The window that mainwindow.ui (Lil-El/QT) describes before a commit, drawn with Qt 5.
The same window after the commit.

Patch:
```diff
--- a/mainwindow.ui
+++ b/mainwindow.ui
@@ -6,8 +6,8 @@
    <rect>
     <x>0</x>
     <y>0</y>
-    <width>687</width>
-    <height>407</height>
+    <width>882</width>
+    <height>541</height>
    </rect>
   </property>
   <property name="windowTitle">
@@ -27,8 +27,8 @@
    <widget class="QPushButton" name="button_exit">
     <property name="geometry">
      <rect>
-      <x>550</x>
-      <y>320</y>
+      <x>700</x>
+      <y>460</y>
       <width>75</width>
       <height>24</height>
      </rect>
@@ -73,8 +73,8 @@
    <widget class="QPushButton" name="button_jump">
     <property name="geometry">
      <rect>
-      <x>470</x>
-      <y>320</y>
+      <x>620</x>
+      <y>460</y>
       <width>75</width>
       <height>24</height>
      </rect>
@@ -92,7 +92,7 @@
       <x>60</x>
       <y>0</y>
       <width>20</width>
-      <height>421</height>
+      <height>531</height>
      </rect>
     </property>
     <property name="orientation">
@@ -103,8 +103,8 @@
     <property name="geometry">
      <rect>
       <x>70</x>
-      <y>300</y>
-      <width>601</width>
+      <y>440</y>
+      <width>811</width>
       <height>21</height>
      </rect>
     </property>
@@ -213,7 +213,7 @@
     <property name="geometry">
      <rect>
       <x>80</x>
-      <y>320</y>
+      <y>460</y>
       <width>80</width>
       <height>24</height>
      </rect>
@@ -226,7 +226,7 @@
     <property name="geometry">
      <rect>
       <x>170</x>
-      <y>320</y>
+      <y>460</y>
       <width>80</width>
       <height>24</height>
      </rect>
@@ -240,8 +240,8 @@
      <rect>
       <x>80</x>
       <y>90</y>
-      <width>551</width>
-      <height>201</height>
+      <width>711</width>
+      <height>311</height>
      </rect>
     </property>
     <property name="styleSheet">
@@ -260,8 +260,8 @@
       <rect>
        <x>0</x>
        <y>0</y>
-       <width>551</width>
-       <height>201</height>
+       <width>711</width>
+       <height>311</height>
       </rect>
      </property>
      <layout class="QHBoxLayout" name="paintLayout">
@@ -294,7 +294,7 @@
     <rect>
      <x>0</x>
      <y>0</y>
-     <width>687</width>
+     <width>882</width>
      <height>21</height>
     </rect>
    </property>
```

- - -

[What you need to do]: Above are the entries; copy every line among them that contains the word "mainwindow".

[Answer box]:
The window that mainwindow.ui (Lil-El/QT) describes before a commit, drawn with Qt 5.
--- a/mainwindow.ui
+++ b/mainwindow.ui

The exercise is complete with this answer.